Because herring migrate, they are considered an interstate fish species. Harvest of fish that move along the Eastern Seaboard is managed by the Atlantic States Marine Fisheries Commission, a remarkably collegial regulatory body created in 1942 whose aim is to manage and conserve shared fish species. The amount of herring that can be harvested each year is set by the commission on a three-year basis. That amount, in turn, is determined by a stock assessment, which also takes place every three years. The latest stock assessment was released in 2015; currently herring fishermen are operating under the commission’s 2016-2018 quota.

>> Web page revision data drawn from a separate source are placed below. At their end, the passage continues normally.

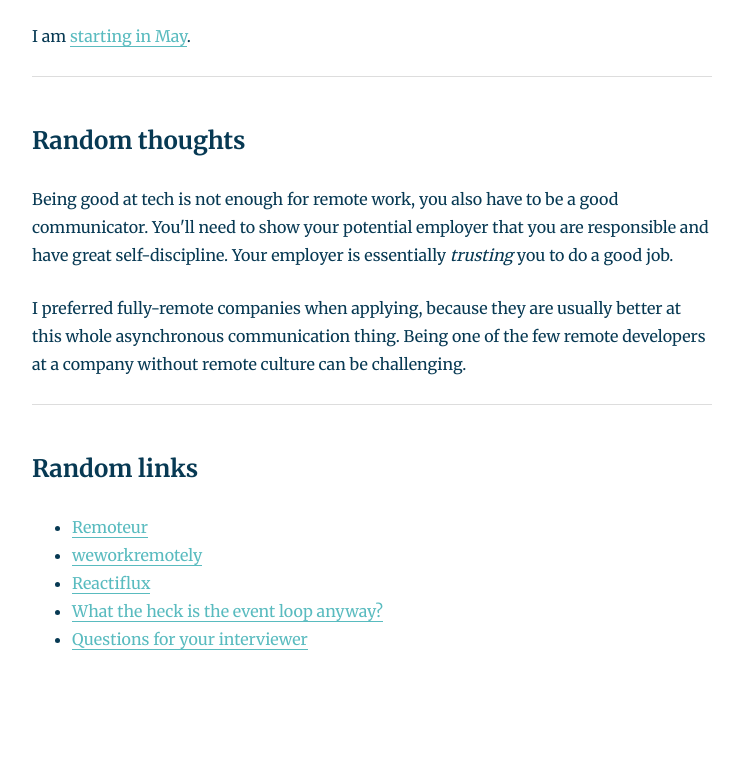
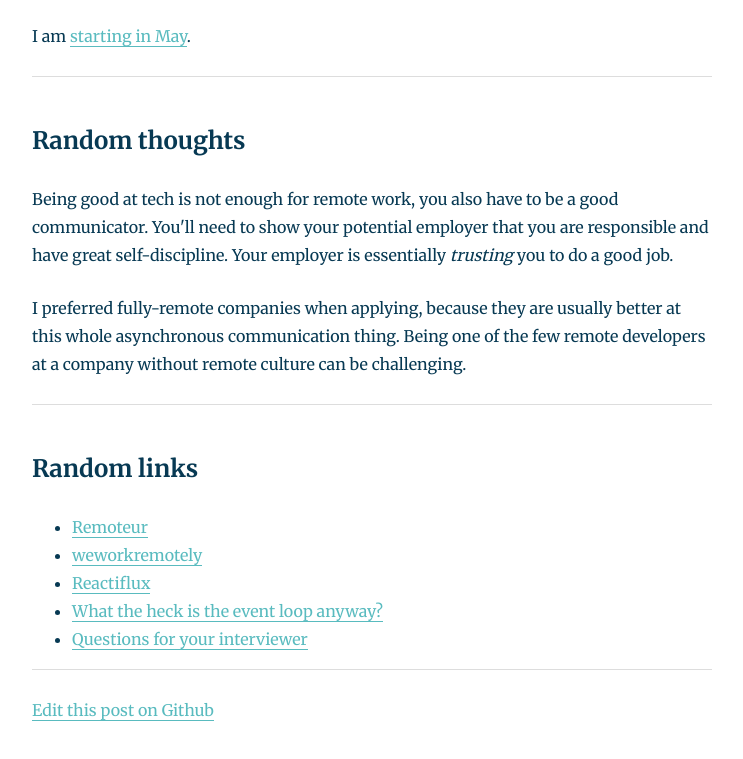
Before and after one commit to latviancoder/staleclosures.dev, a Gatsby site: page /getting-hired-as-remote-frontend-developer in a window 1280 px wide. Shown: the part 6111-6870 px from the top of the page, without its empty margins (268-1011 px from the left). Before the commit the page ends 6840 px from the top, so only its background shows below. Built offline with nearby package versions, Linux system fonts and the light colour scheme; Gatsby itself is replaced by a stand-in of ours.

Commit message:
add github link

```diff
--- a/src/pages/getting-hired-as-remote-frontend-developer/index.md
+++ b/src/pages/getting-hired-as-remote-frontend-developer/index.md
@@ -168,3 +168,7 @@ I preferred fully-remote companies when applying, because they are usually bette
 - [Reactiflux](https://www.reactiflux.com/)
 - [What the heck is the event loop anyway?](https://www.youtube.com/watch?v=8aGhZQkoFbQ)
 - [Questions for your interviewer](https://gist.github.com/vcarl/14275c72baf976ff1665392e14225dcc)
+
+---
+
+[Edit this post on Github](https://github.com/latviancoder/staleclosures.dev/edit/master/src/pages/getting-hired-as-remote-frontend-developer/index.md)
```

The annual catch limit, or quota, for herring is 231 million pounds, a 2.6% decrease from the 2013-2015 quota. The commission established four management areas at sea in recognition that herring are migratory and that they are found along the coast and offshore at different times of the year. The two management areas important to Maine lobstermen are Area 3 (Georges Bank) and Area 1A (inshore Gulf of Maine).

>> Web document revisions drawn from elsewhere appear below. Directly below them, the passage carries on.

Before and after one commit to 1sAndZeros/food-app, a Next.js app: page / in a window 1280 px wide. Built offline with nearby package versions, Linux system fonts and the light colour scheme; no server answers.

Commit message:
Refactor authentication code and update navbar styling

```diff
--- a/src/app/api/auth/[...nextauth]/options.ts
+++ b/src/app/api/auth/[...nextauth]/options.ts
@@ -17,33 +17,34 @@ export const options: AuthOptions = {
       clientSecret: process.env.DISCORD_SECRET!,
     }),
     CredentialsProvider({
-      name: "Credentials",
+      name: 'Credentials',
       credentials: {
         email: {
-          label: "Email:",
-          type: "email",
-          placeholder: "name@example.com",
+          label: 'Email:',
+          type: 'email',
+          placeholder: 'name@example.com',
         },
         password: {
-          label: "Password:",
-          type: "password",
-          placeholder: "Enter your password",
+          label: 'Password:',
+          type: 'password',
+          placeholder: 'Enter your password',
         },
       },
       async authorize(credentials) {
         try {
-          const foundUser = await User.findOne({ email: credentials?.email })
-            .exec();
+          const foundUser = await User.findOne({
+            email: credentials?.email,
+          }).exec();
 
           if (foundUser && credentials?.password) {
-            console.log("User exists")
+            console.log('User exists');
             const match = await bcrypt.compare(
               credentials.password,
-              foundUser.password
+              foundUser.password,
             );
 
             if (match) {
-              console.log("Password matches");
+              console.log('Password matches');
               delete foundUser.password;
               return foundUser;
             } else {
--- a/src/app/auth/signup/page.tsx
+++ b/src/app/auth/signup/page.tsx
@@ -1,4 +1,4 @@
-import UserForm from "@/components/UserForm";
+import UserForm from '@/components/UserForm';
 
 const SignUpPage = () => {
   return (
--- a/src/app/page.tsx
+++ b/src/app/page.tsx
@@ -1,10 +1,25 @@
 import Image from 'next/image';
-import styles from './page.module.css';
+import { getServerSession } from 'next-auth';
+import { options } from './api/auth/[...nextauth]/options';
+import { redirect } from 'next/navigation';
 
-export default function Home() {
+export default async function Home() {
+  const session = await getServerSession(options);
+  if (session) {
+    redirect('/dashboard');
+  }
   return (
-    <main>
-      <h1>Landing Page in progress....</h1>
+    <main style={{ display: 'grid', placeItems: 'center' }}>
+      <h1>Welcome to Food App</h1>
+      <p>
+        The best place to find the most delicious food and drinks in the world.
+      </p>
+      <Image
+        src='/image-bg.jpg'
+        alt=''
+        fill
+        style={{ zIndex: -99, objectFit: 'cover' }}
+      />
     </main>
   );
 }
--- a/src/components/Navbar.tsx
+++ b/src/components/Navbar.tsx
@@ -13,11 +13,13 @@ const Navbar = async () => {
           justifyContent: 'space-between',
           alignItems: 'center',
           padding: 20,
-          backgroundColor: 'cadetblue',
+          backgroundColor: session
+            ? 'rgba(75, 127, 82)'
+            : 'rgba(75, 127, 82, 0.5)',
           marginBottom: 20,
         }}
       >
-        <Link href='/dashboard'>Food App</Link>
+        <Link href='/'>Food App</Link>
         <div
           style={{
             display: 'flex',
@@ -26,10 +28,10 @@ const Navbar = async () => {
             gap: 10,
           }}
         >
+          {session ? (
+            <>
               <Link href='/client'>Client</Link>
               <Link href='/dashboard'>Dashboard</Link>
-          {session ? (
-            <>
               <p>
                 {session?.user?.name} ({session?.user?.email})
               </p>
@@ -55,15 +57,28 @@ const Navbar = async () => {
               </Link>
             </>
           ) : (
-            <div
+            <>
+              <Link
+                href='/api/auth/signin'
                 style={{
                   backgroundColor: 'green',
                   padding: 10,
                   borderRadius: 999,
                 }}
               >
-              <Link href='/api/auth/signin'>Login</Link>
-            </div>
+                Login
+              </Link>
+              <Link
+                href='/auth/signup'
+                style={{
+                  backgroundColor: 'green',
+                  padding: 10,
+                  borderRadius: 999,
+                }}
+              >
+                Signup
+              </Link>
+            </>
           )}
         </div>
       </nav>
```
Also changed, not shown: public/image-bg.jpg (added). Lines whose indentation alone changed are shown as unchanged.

And now it gets tricky. Each one of the four management areas gets its own share of the herring quota. Area 1A gets 66.79 million pounds this year; Area 3 gets 90.16 million pounds. To fine-tune the system even further, herring fishing is divided into three time periods: January 1 to May 31, June 1 to September 30, and October 1 to December 31. Since there’s pretty much no herring along the coast in winter, the 1A fishery really kicks off on June 1. So the commission divided the Area 1A quota into two. 72.8% of the quota can be caught between June and September; 27.2% can be caught between October 1 and the end of the year.

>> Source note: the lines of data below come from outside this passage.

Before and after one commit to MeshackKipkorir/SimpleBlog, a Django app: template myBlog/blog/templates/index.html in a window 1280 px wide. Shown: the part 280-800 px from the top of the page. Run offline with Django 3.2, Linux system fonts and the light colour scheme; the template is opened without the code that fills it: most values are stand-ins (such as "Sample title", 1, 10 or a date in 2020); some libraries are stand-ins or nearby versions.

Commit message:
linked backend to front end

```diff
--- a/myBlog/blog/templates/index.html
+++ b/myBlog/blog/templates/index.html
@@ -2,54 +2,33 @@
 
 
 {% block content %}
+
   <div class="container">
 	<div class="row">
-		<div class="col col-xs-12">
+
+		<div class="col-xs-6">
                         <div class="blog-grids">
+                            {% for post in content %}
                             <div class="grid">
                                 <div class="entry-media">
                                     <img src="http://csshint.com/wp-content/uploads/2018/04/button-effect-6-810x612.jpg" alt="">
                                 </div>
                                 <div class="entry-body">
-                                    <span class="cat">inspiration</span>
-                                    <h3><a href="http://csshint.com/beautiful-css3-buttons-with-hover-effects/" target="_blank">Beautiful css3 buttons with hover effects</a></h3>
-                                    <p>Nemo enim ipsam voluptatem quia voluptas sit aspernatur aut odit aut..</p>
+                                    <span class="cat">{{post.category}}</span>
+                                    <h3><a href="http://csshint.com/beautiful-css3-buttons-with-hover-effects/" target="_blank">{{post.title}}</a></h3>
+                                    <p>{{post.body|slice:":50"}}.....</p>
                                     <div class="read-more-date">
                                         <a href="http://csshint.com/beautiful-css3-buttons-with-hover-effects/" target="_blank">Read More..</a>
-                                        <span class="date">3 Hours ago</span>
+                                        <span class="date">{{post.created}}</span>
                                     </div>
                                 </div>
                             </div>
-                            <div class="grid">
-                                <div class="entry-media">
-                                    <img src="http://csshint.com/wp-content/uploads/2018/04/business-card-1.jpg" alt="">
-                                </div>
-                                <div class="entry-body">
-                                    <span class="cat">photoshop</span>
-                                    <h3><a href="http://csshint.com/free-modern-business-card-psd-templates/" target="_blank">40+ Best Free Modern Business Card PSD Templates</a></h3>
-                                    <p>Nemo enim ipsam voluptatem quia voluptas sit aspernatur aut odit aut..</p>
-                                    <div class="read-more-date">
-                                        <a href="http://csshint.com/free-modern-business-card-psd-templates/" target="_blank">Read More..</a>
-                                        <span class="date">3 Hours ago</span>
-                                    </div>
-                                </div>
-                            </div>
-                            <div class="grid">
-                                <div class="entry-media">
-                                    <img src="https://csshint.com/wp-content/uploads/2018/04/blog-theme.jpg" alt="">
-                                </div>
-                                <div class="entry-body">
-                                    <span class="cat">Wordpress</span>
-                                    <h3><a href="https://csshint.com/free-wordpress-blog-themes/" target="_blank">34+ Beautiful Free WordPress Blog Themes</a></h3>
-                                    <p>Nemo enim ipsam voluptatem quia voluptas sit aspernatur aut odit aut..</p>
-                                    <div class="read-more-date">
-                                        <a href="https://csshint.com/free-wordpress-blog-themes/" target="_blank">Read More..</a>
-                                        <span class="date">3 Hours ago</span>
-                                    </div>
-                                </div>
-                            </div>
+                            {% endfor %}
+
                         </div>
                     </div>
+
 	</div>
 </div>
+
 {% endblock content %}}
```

Typically the Georges Bank fishery supplies herring for lobstermen in the late spring and early summer months. Large boats, like the F/V Starlight in Rockland, steam to Georges Bank and land thousands of pounds of herring from one trip. This year, however, that scenario changed. The herring didn’t show up. Herring fishermen reported finding some schools but very deep in the water and intermixed with haddock schools. So landings from Area 3 were light.
Those big boats moved over to Area 1A. Here another bit of bureaucratic fine-tuning comes into play. From June to the end of September, only vessels rigged for seining, rather than trawling, for herring can fish in Area 1A. Seiners tend to be smaller boats, which results in smaller amounts of the quota being landed throughout that period. To access the fishery in 1A, the larger midwater trawlers changed their gear from trawl nets to seine nets. And they went fishing.
The addition of these boats meant that the entire quota allocated for Area 1A from June to September 30 could be landed, and landed quickly, by mid-July. So Department of Marine Resources Commissioner Patrick Keliher promulgated emergency rules on June 22, July 2 and July 9 to slow down herring landings in an effort to make the quota last (states that are members of the commission have the right to institute measures that are more restrictive than those of the commission, but not less so). Herring vessels can land their catch only on two consecutive days each week and can land just 600,000 pounds at a time. A large herring vessel is allowed to offload its catch to a carrier vessel (a smaller boat that brings the herring to shore while the large vessel continues to fish) just once a week.
After all, the lobstering season in Maine picks up speed in August and hits full stride in September and October. If the majority of herring was landed in early summer, the situation could be catastrophic for Maine lobstermen in the fall.
So that’s why there’s a herring shortage in Maine. The fish are out there. The lobstermen want them. But the rules dictate how much can be landed and when. It’s important to remember that marine environments are constantly in flux. The effect of a warming Gulf of Maine, cool spring and early summer temperatures, decreased rainfall, or some variation in the salinity of the water may have altered the behavior of herring schools. The rules, however, do not alter. Fisheries regulations are a bit like trying to put a grid on pudding. It is a distinctly imperfect science.